* Task requirements: Set down every entry exactly as it was written.

=== Excerpted data ===

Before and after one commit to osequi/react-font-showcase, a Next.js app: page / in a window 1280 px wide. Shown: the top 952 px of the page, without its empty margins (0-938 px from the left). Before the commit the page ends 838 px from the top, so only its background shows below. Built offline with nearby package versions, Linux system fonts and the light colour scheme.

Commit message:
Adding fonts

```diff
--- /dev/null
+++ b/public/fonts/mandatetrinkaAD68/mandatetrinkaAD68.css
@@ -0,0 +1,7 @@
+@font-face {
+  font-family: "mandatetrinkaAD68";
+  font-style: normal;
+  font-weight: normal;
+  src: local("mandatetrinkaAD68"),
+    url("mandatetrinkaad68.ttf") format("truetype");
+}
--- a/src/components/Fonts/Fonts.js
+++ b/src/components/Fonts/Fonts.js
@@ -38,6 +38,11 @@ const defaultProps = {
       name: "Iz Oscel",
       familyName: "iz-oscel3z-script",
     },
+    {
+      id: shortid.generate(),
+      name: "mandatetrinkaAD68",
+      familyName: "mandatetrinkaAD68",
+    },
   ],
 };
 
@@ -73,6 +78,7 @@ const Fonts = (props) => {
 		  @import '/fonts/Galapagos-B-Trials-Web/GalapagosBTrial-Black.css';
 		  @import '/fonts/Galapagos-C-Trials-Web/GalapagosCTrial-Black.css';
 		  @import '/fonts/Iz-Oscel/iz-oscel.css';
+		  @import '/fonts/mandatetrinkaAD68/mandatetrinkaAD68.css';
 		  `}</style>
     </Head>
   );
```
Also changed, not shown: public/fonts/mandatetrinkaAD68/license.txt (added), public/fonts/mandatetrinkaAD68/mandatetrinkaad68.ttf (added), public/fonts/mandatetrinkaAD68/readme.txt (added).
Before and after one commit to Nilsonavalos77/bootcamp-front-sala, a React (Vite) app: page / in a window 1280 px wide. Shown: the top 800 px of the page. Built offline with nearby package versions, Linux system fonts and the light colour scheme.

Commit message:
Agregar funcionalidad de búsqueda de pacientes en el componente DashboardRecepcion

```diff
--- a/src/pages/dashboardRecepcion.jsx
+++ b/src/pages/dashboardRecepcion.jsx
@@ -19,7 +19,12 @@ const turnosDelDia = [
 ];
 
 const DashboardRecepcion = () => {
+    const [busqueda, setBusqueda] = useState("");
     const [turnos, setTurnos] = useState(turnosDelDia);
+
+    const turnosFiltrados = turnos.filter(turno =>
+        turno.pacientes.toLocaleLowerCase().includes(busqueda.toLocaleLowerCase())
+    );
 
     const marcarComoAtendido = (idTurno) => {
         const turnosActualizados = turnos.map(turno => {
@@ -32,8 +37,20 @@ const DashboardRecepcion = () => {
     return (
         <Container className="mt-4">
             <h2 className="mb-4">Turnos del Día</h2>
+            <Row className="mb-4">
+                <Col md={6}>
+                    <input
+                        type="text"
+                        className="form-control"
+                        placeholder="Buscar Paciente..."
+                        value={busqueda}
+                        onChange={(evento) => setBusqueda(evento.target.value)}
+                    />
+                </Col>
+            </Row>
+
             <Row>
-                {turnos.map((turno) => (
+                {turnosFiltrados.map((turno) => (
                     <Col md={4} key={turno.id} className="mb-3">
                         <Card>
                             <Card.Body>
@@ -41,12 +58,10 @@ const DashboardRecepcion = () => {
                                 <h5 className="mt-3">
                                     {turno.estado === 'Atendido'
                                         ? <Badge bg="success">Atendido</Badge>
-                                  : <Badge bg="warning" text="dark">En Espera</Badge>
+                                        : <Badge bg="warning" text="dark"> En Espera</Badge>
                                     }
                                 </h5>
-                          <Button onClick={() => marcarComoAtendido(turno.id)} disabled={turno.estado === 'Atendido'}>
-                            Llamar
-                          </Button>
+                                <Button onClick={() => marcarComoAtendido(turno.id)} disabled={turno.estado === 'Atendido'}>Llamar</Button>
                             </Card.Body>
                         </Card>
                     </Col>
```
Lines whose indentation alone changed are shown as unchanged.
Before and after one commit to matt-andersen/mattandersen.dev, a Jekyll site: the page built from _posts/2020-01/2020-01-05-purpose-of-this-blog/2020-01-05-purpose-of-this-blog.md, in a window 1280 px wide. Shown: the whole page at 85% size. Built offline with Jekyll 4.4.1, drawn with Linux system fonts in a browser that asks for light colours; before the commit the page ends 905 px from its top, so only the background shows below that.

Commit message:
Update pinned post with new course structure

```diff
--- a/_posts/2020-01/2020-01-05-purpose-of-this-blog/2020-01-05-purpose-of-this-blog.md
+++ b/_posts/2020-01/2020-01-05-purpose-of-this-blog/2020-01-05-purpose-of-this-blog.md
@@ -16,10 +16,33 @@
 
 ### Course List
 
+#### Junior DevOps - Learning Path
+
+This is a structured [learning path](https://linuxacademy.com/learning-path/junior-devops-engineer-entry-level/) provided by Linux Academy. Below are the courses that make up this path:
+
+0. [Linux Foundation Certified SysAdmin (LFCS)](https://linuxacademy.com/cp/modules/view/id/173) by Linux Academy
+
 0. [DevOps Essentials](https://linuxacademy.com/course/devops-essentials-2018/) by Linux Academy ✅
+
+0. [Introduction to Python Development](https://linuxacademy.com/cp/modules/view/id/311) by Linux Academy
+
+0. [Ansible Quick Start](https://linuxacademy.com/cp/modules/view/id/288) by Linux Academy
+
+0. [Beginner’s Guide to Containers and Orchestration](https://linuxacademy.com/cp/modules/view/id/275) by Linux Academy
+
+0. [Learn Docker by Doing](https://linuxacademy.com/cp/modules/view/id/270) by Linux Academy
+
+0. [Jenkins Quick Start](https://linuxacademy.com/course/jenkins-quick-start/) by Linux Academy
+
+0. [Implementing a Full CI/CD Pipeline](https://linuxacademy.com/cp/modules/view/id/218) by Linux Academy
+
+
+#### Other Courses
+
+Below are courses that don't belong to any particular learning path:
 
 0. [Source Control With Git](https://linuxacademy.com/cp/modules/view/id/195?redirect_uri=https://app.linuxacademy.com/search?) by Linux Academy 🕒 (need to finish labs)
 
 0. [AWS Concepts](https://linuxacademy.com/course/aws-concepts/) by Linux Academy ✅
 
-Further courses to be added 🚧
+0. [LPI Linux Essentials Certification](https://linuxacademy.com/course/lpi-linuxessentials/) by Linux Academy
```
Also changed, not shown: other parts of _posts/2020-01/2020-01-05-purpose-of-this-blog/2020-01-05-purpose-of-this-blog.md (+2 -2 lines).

===

* Response area:
Before and after one commit to osequi/react-font-showcase, a Next.js app: page / in a window 1280 px wide. Shown: the top 952 px of the page, without its empty margins (0-938 px from the left). Before the commit the page ends 838 px from the top, so only its background shows below. Built offline with nearby package versions, Linux system fonts and the light colour scheme.

Commit message:
Adding fonts

```diff
--- /dev/null
+++ b/public/fonts/mandatetrinkaAD68/mandatetrinkaAD68.css
@@ -0,0 +1,7 @@
+@font-face {
+  font-family: "mandatetrinkaAD68";
+  font-style: normal;
+  font-weight: normal;
+  src: local("mandatetrinkaAD68"),
+    url("mandatetrinkaad68.ttf") format("truetype");
+}
--- a/src/components/Fonts/Fonts.js
+++ b/src/components/Fonts/Fonts.js
@@ -38,6 +38,11 @@ const defaultProps = {
       name: "Iz Oscel",
       familyName: "iz-oscel3z-script",
     },
+    {
+      id: shortid.generate(),
+      name: "mandatetrinkaAD68",
+      familyName: "mandatetrinkaAD68",
+    },
   ],
 };
 
@@ -73,6 +78,7 @@ const Fonts = (props) => {
 		  @import '/fonts/Galapagos-B-Trials-Web/GalapagosBTrial-Black.css';
 		  @import '/fonts/Galapagos-C-Trials-Web/GalapagosCTrial-Black.css';
 		  @import '/fonts/Iz-Oscel/iz-oscel.css';
+		  @import '/fonts/mandatetrinkaAD68/mandatetrinkaAD68.css';
 		  `}</style>
     </Head>
   );
```
Also changed, not shown: public/fonts/mandatetrinkaAD68/license.txt (added), public/fonts/mandatetrinkaAD68/mandatetrinkaad68.ttf (added), public/fonts/mandatetrinkaAD68/readme.txt (added).
Before and after one commit to Nilsonavalos77/bootcamp-front-sala, a React (Vite) app: page / in a window 1280 px wide. Shown: the top 800 px of the page. Built offline with nearby package versions, Linux system fonts and the light colour scheme.

Commit message:
Agregar funcionalidad de búsqueda de pacientes en el componente DashboardRecepcion

```diff
--- a/src/pages/dashboardRecepcion.jsx
+++ b/src/pages/dashboardRecepcion.jsx
@@ -19,7 +19,12 @@ const turnosDelDia = [
 ];
 
 const DashboardRecepcion = () => {
+    const [busqueda, setBusqueda] = useState("");
     const [turnos, setTurnos] = useState(turnosDelDia);
+
+    const turnosFiltrados = turnos.filter(turno =>
+        turno.pacientes.toLocaleLowerCase().includes(busqueda.toLocaleLowerCase())
+    );
 
     const marcarComoAtendido = (idTurno) => {
         const turnosActualizados = turnos.map(turno => {
@@ -32,8 +37,20 @@ const DashboardRecepcion = () => {
     return (
         <Container className="mt-4">
             <h2 className="mb-4">Turnos del Día</h2>
+            <Row className="mb-4">
+                <Col md={6}>
+                    <input
+                        type="text"
+                        className="form-control"
+                        placeholder="Buscar Paciente..."
+                        value={busqueda}
+                        onChange={(evento) => setBusqueda(evento.target.value)}
+                    />
+                </Col>
+            </Row>
+
             <Row>
-                {turnos.map((turno) => (
+                {turnosFiltrados.map((turno) => (
                     <Col md={4} key={turno.id} className="mb-3">
                         <Card>
                             <Card.Body>
@@ -41,12 +58,10 @@ const DashboardRecepcion = () => {
                                 <h5 className="mt-3">
                                     {turno.estado === 'Atendido'
                                         ? <Badge bg="success">Atendido</Badge>
-                                  : <Badge bg="warning" text="dark">En Espera</Badge>
+                                        : <Badge bg="warning" text="dark"> En Espera</Badge>
                                     }
                                 </h5>
-                          <Button onClick={() => marcarComoAtendido(turno.id)} disabled={turno.estado === 'Atendido'}>
-                            Llamar
-                          </Button>
+                                <Button onClick={() => marcarComoAtendido(turno.id)} disabled={turno.estado === 'Atendido'}>Llamar</Button>
                             </Card.Body>
                         </Card>
                     </Col>
```
Lines whose indentation alone changed are shown as unchanged.
Before and after one commit to matt-andersen/mattandersen.dev, a Jekyll site: the page built from _posts/2020-01/2020-01-05-purpose-of-this-blog/2020-01-05-purpose-of-this-blog.md, in a window 1280 px wide. Shown: the whole page at 85% size. Built offline with Jekyll 4.4.1, drawn with Linux system fonts in a browser that asks for light colours; before the commit the page ends 905 px from its top, so only the background shows below that.

Commit message:
Update pinned post with new course structure

```diff
--- a/_posts/2020-01/2020-01-05-purpose-of-this-blog/2020-01-05-purpose-of-this-blog.md
+++ b/_posts/2020-01/2020-01-05-purpose-of-this-blog/2020-01-05-purpose-of-this-blog.md
@@ -16,10 +16,33 @@
 
 ### Course List
 
+#### Junior DevOps - Learning Path
+
+This is a structured [learning path](https://linuxacademy.com/learning-path/junior-devops-engineer-entry-level/) provided by Linux Academy. Below are the courses that make up this path:
+
+0. [Linux Foundation Certified SysAdmin (LFCS)](https://linuxacademy.com/cp/modules/view/id/173) by Linux Academy
+
 0. [DevOps Essentials](https://linuxacademy.com/course/devops-essentials-2018/) by Linux Academy ✅
+
+0. [Introduction to Python Development](https://linuxacademy.com/cp/modules/view/id/311) by Linux Academy
+
+0. [Ansible Quick Start](https://linuxacademy.com/cp/modules/view/id/288) by Linux Academy
+
+0. [Beginner’s Guide to Containers and Orchestration](https://linuxacademy.com/cp/modules/view/id/275) by Linux Academy
+
+0. [Learn Docker by Doing](https://linuxacademy.com/cp/modules/view/id/270) by Linux Academy
+
+0. [Jenkins Quick Start](https://linuxacademy.com/course/jenkins-quick-start/) by Linux Academy
+
+0. [Implementing a Full CI/CD Pipeline](https://linuxacademy.com/cp/modules/view/id/218) by Linux Academy
+
+
+#### Other Courses
+
+Below are courses that don't belong to any particular learning path:
 
 0. [Source Control With Git](https://linuxacademy.com/cp/modules/view/id/195?redirect_uri=https://app.linuxacademy.com/search?) by Linux Academy 🕒 (need to finish labs)
 
 0. [AWS Concepts](https://linuxacademy.com/course/aws-concepts/) by Linux Academy ✅
 
-Further courses to be added 🚧
+0. [LPI Linux Essentials Certification](https://linuxacademy.com/course/lpi-linuxessentials/) by Linux Academy
```
Also changed, not shown: other parts of _posts/2020-01/2020-01-05-purpose-of-this-blog/2020-01-05-purpose-of-this-blog.md (+2 -2 lines).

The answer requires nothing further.